Fans of Decline will swoon over the new film, relishing Arcand's return to form after two English-language clunkers, Love And Human Remains and Stardom. At home in Quebec, where Arcand established his reputation - first as a fearless commentator on Quebec society during his early career as a documentary film-maker, then as the director of 1989's Jesus Of Montreal - the film has received a rapturous welcome. Opening on May 9, it took C$562,000 from 134 screens - the fifth highest ever opening for a local film in the province. But Flache cannot count on such long memories abroad. A prize at Cannes will surely translate to success in France, where Flache is distributing, but it will be interesting to see whether US distribution prospects are affected by some overtly anti-American references.

Audiences of Decline are at tremendous advantage over those who will come to The Barbarian Invasions cold, another factor against it. The first film, a Quebecois Big Chill, took its title from the supposition that the single-minded pursuit of individual happiness at the expense of family - and society - was historically linked to the decline of the American empire. The new film revisits the Decline's self-indulgent protagonists 17 years later to conclude that while the decline continues, there is hope for the next generation.

Remy (Girard), a libidinous professor of history, now in his 50s, is dying of cancer in a decrepit and chaotic hospital, engaging in morbid self-analysis with the help of a stream of visiting ex-lovers. His ex-wife calls on their son, Sebastien (Rousseau), a successful London-based financier, to come to his estranged father's side. For Remy, Sebastian represents the barbarian at the gates of the citadel: acquisitive, non-intellectual, threatening all he holds dear and all he represents.

Sebastien is equally contemptuous of his father, whom abandoned him and his mother, but he is also appalled by the hospital and puts to good use his master of the universe attitude and vast bank account. As Sebastien works to create essentially a private ward for his father, Arcand hilariously critiques contemporary Quebec, its tangled bureaucracy, it foot-dragging unions and its beleaguered nurses and cops, whom Sebastien recruits in his hunt for heroin to ease his father's pain. Eventually, he enlists Nathalie (Croze), the addict daughter of one of Remy's former mistresses. Junkie and ageing hippy bond. Meanwhile, Remy's old friends from the Decline come floating back into his life (most of the main characters from the original film are present) to reminisce and to experience the premonition of their own mortality.

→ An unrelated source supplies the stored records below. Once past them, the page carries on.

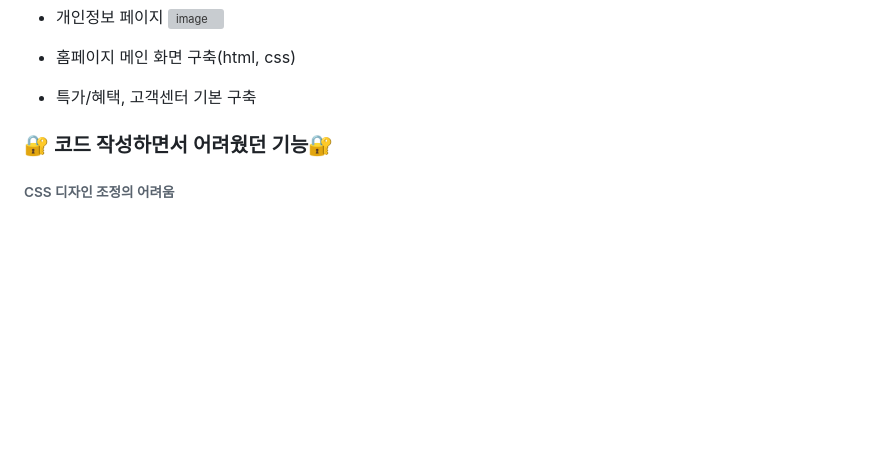
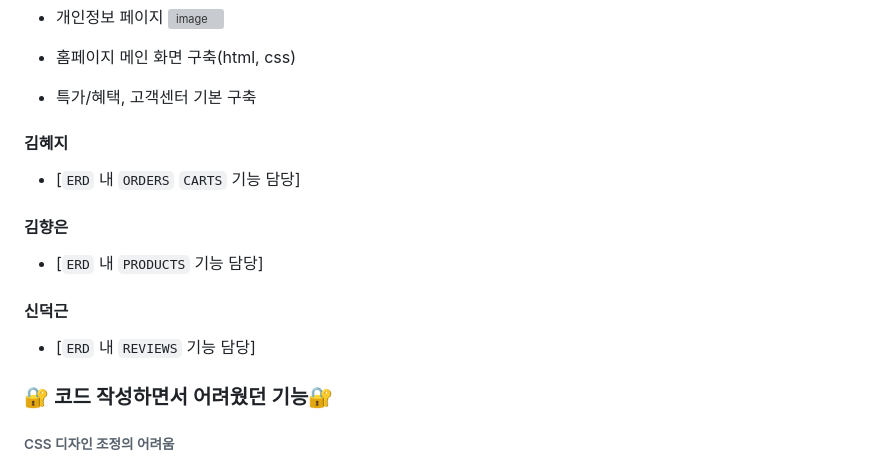
Before and after one commit to kgw08003/Clean_coding_1st_Project, a Markdown page: README.md, the part around the change. Rendered like a GitHub page; blank space fills up the shorter version; grey boxes are pictures that could not be loaded.

```diff
--- a/README.md
+++ b/README.md
@@ -48,6 +48,19 @@
 - 홈페이지 메인 화면 구축(html, css)
 - 특가/혜택, 고객센터 기본 구축
 
+
+#### 김혜지
+- [`ERD` 내 `ORDERS` `CARTS` 기능 담당]
+
+
+#### 김향은
+- [`ERD` 내 `PRODUCTS` 기능 담당]
+
+
+#### 신덕근
+- [`ERD` 내 `REVIEWS` 기능 담당]
+
+
 ### 🔐 코드 작성하면서 어려웠던 기능🔐
 ###### CSS 디자인 조정의 어려움
 - 문제점: 새로운 기능을 추가할 때마다 CSS 디자인이 미세하게 맞지 않아 어려움을 겪었고, 주로 `margin`과 `padding`을 통해 조정하였지만 정확한 조정이 어려웠음.
```
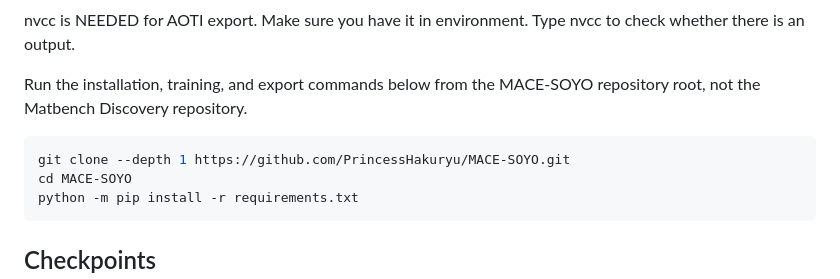
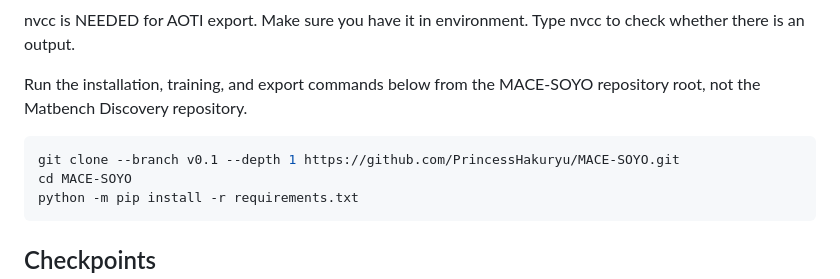
Before and after one commit to janosh/matbench-discovery, a Markdown page: models/mace_soyo/README.md, the part around the change. Rendered like a GitHub page.

Commit message:
Clarify MACE-SOYO checkout and working directory

````diff
--- a/models/mace_soyo/README.md
+++ b/models/mace_soyo/README.md
@@ -31,7 +31,7 @@ Run the installation, training, and export commands below from
 the MACE-SOYO repository root, not the Matbench Discovery repository.
 
 ```bash
-git clone --depth 1 https://github.com/PrincessHakuryu/MACE-SOYO.git
+git clone --branch v0.1 --depth 1 https://github.com/PrincessHakuryu/MACE-SOYO.git
 cd MACE-SOYO
 python -m pip install -r requirements.txt
 ```
````
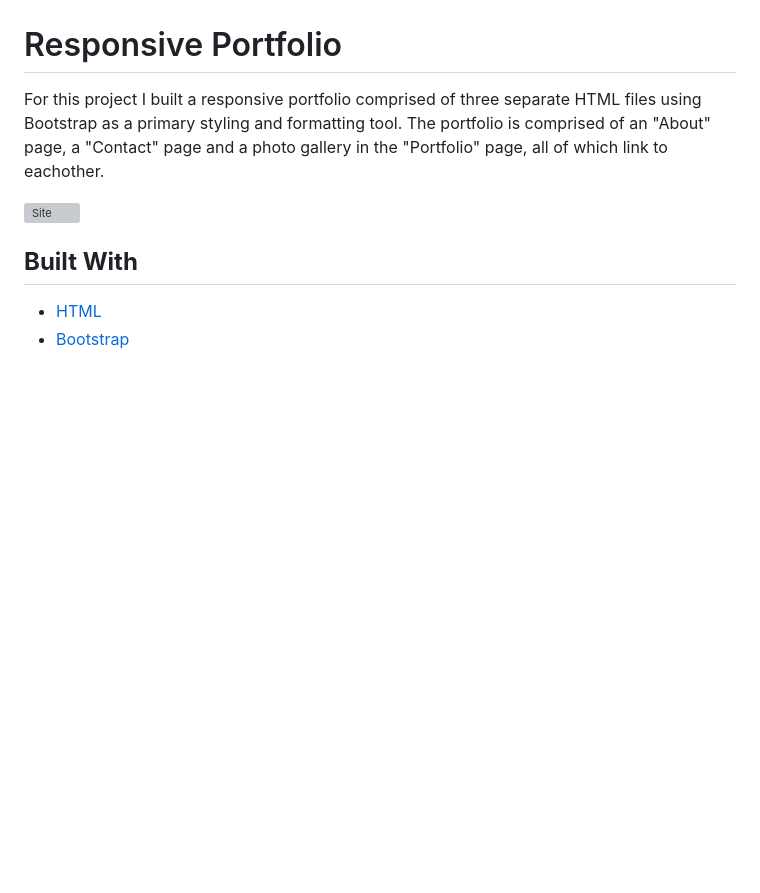
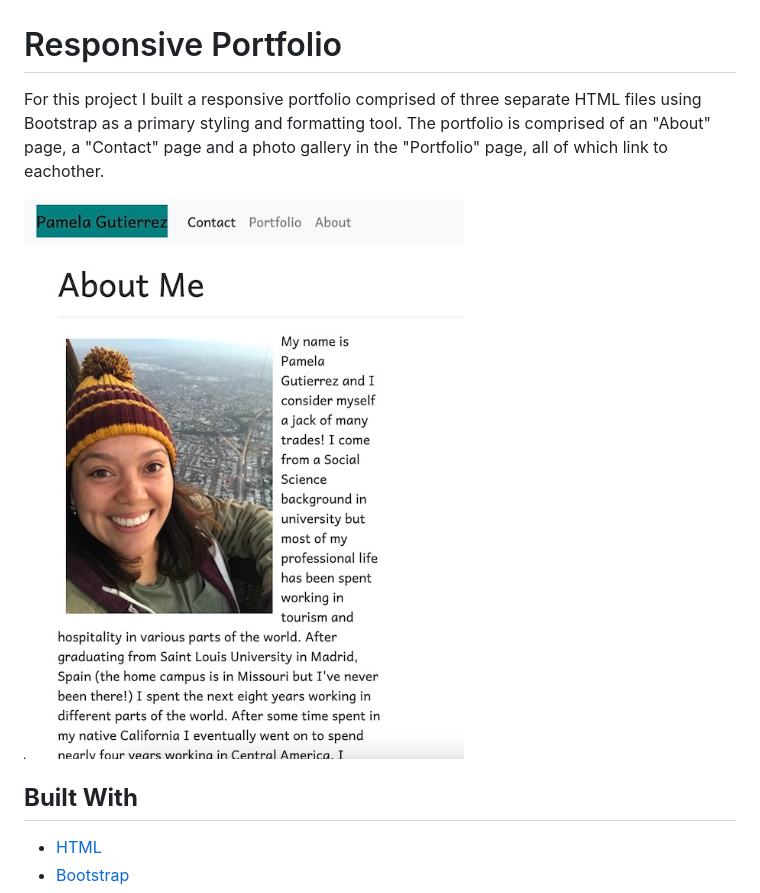
Before and after one commit to pamela-gutierrez/responsive-portfolio, a Markdown page: README.md, the part around the change. Rendered like a GitHub page; pictures changed too: about-me-screenshot.jpg (added); blank space fills up the shorter version; grey boxes are pictures that could not be loaded.

```diff
--- a/README.md
+++ b/README.md
@@ -1,7 +1,7 @@
 # Responsive Portfolio
 For this project I built a responsive portfolio comprised of three separate HTML files using Bootstrap as a primary styling and formatting tool. The portfolio is comprised of an "About" page, a "Contact" page and a photo gallery in the "Portfolio" page, all of which link to eachother.
 
-![Site](assets/images/homework1screenshot.png)
+![Site](about-me-screenshot.jpg)
 
 ## **Built With**
 * [HTML](https://developer.mozilla.org/en-US/docs/Web/HTML)
```
Also changed, not shown: pam-pic-copy.jpg (added), 2 other files.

Girard is sensational as Remy, a man of vast appetites who discovers deeper truths as those appetites wane. Rousseau is equally compelling, a problem solver meeting his match in death. Ironically, the film is least successful when it most resembles its predecessor: the scenes when the original cast have group discussions. Letting these people finish each others sentences was humorous in Decline, where only egos were at stake, but here, with lives in the balance - Nathalie's life is also at risk - the same patter feels glib. But the conclusion is so powerfully rendered that such quibbles are easily forgiven. The decline of Denys Arcand stops here.

Prod cos: Cinemaginaire/Pyramide Productions
Can dist: Alliance Atlantis
Int'l sales:
Flache Pyramide Int'l
Prods: Denise Robert, Daniel Louis
Scr: Arcand
Cinematography: Guy Dufaux
Ed: Isabelle Dedieu
Prod des: Francois Seguin
Music: Pierre Aviat
Main cast: Remy Girard, Stephane Rousseau, Marie-Josee Croze, Dorothee Berryman